- [YOUR ASSIGNMENT]: Check every line of the entries below for "refine", and copy the lines that have it.

Stored items:
════

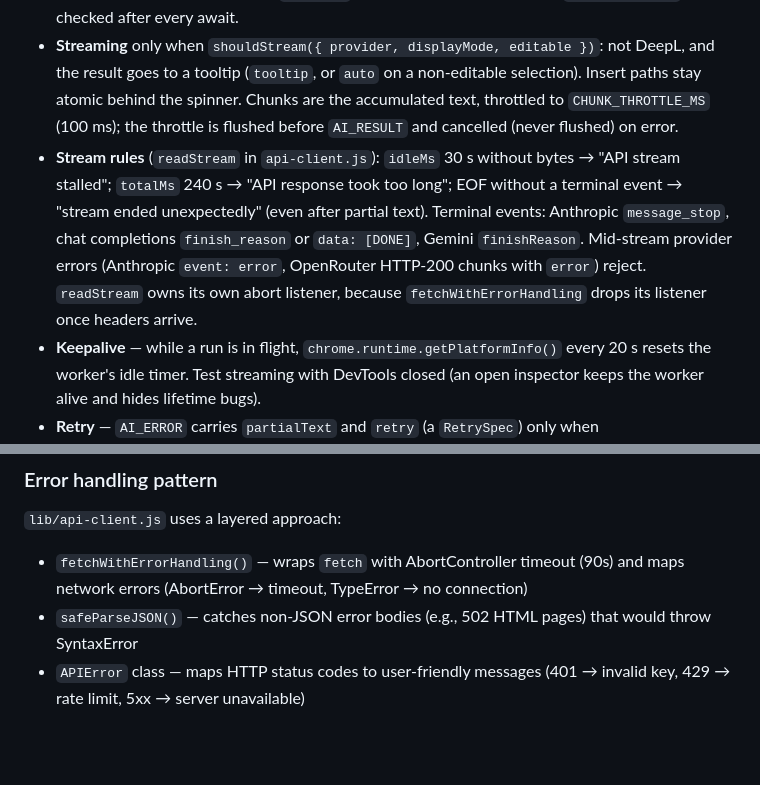
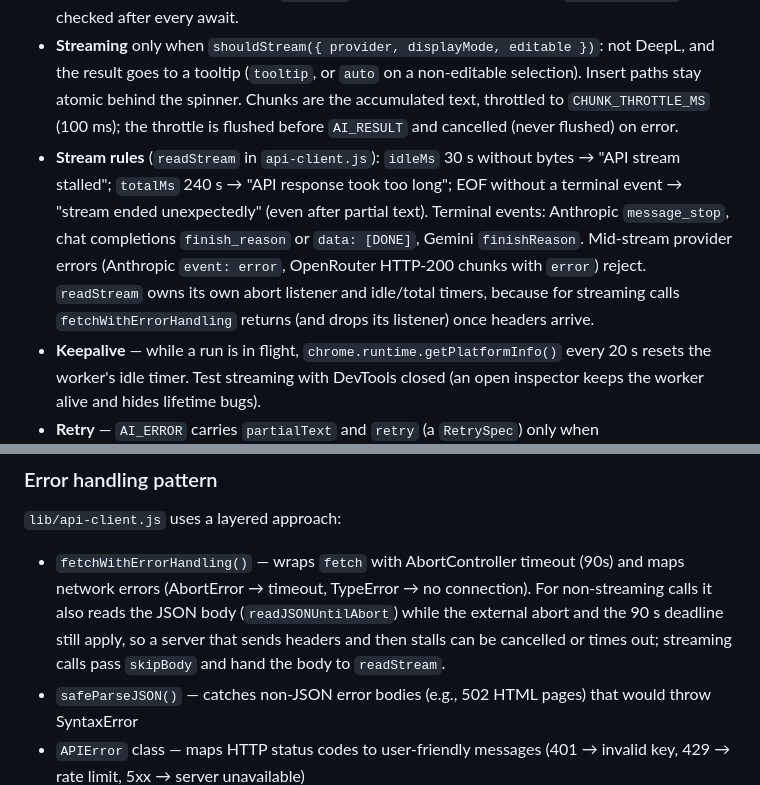
Before and after one commit to tompopielarczyk/contexthelper, a Markdown page: CLAUDE.md, 2 parts joined by grey strips. Drawn GitHub-style; blank space fills up the shorter version.

Commit message:
docs: describe body-read cancellation for non-streaming calls
Co-Authored-By: Claude Opus 5.5 <noreply@anthropic.com>

```diff
--- a/CLAUDE.md
+++ b/CLAUDE.md
@@ -42,7 +42,7 @@ Every AI run (actions, refine, Ask, retries) goes through `runChat(tab, settings
 - **Request ids** are `crypto.randomUUID()` (content-side comparisons survive a worker restart). `_abortControllersByTab` keeps one `{ controller, requestId }` per tab; a new run aborts the previous one, and so do `showTabNotice` and `ASK_PROMPT`.
 - `buildRequest()` runs **after** `AI_PROCESSING_START`, so its throws (missing model/key, deleted action, DeepL refine) surface as `AI_ERROR` through the requestId gating. `signal.aborted` is re-checked after every await.
 - **Streaming** only when `shouldStream({ provider, displayMode, editable })`: not DeepL, and the result goes to a tooltip (`tooltip`, or `auto` on a non-editable selection). Insert paths stay atomic behind the spinner. Chunks are the accumulated text, throttled to `CHUNK_THROTTLE_MS` (100 ms); the throttle is flushed before `AI_RESULT` and cancelled (never flushed) on error.
-- **Stream rules** (`readStream` in `api-client.js`): `idleMs` 30 s without bytes → "API stream stalled"; `totalMs` 240 s → "API response took too long"; EOF without a terminal event → "stream ended unexpectedly" (even after partial text). Terminal events: Anthropic `message_stop`, chat completions `finish_reason` or `data: [DONE]`, Gemini `finishReason`. Mid-stream provider errors (Anthropic `event: error`, OpenRouter HTTP-200 chunks with `error`) reject. `readStream` owns its own abort listener, because `fetchWithErrorHandling` drops its listener once headers arrive.
+- **Stream rules** (`readStream` in `api-client.js`): `idleMs` 30 s without bytes → "API stream stalled"; `totalMs` 240 s → "API response took too long"; EOF without a terminal event → "stream ended unexpectedly" (even after partial text). Terminal events: Anthropic `message_stop`, chat completions `finish_reason` or `data: [DONE]`, Gemini `finishReason`. Mid-stream provider errors (Anthropic `event: error`, OpenRouter HTTP-200 chunks with `error`) reject. `readStream` owns its own abort listener and idle/total timers, because for streaming calls `fetchWithErrorHandling` returns (and drops its listener) once headers arrive.
 - **Keepalive** — while a run is in flight, `chrome.runtime.getPlatformInfo()` every 20 s resets the worker's idle timer. Test streaming with DevTools closed (an open inspector keeps the worker alive and hides lifetime bugs).
 - **Retry** — `AI_ERROR` carries `partialText` and `retry` (a `RetrySpec`) only when `isRetryableError(err)`: `APIError` with status 0 (network, timeout, stall, stream error), 429 or ≥ 500. Config errors from `buildRequest` get `retry: null`. The error tooltip then shows `↻ Retry` (no 6 s auto-dismiss) and sends `RETRY_RUN`; `handleRetryRun` dispatches on `retry.kind`: `'action'` (`actionId`, `selectionText`, `editable`, `pageVars`), `'refine'`, `'ask'`. The Retry button's `mousedown` calls `preventDefault()` so an insert-mode retry can still replace the original selection.
 - **Early spinner (`clientId`)** — runs started from the page (refine, Ask, Retry) show the spinner immediately and carry a `clientId`; `runChat` and `showTabNotice` echo it in `AI_PROCESSING_START`. Dismissing the spinner before START records the id in `dismissedClientIds`, and a later START with that id is answered with `CANCEL_ACTION`. A START with a different id marks the pending one dismissed. Every background early return for such a request must answer through `showTabNotice(..., clientId)`, or the spinner never clears.
@@ -102,7 +102,7 @@ The `localStorage` mirror is written only where the value is authoritative (afte
 ### Error handling pattern
 
 `lib/api-client.js` uses a layered approach:
-- `fetchWithErrorHandling()` — wraps `fetch` with AbortController timeout (90s) and maps network errors (AbortError → timeout, TypeError → no connection)
+- `fetchWithErrorHandling()` — wraps `fetch` with AbortController timeout (90s) and maps network errors (AbortError → timeout, TypeError → no connection). For non-streaming calls it also reads the JSON body (`readJSONUntilAbort`) while the external abort and the 90 s deadline still apply, so a server that sends headers and then stalls can be cancelled or times out; streaming calls pass `skipBody` and hand the body to `readStream`.
 - `safeParseJSON()` — catches non-JSON error bodies (e.g., 502 HTML pages) that would throw SyntaxError
 - `APIError` class — maps HTTP status codes to user-friendly messages (401 → invalid key, 429 → rate limit, 5xx → server unavailable)
 
```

════

- [THE ANSWER]:
@@ -42,7 +42,7 @@ Every AI run (actions, refine, Ask, retries) goes through `runChat(tab, settings
 - `buildRequest()` runs **after** `AI_PROCESSING_START`, so its throws (missing model/key, deleted action, DeepL refine) surface as `AI_ERROR` through the requestId gating. `signal.aborted` is re-checked after every await.
 - **Retry** — `AI_ERROR` carries `partialText` and `retry` (a `RetrySpec`) only when `isRetryableError(err)`: `APIError` with status 0 (network, timeout, stall, stream error), 429 or ≥ 500. Config errors from `buildRequest` get `retry: null`. The error tooltip then shows `↻ Retry` (no 6 s auto-dismiss) and sends `RETRY_RUN`; `handleRetryRun` dispatches on `retry.kind`: `'action'` (`actionId`, `selectionText`, `editable`, `pageVars`), `'refine'`, `'ask'`. The Retry button's `mousedown` calls `preventDefault()` so an insert-mode retry can still replace the original selection.
 - **Early spinner (`clientId`)** — runs started from the page (refine, Ask, Retry) show the spinner immediately and carry a `clientId`; `runChat` and `showTabNotice` echo it in `AI_PROCESSING_START`. Dismissing the spinner before START records the id in `dismissedClientIds`, and a later START with that id is answered with `CANCEL_ACTION`. A START with a different id marks the pending one dismissed. Every background early return for such a request must answer through `showTabNotice(..., clientId)`, or the spinner never clears.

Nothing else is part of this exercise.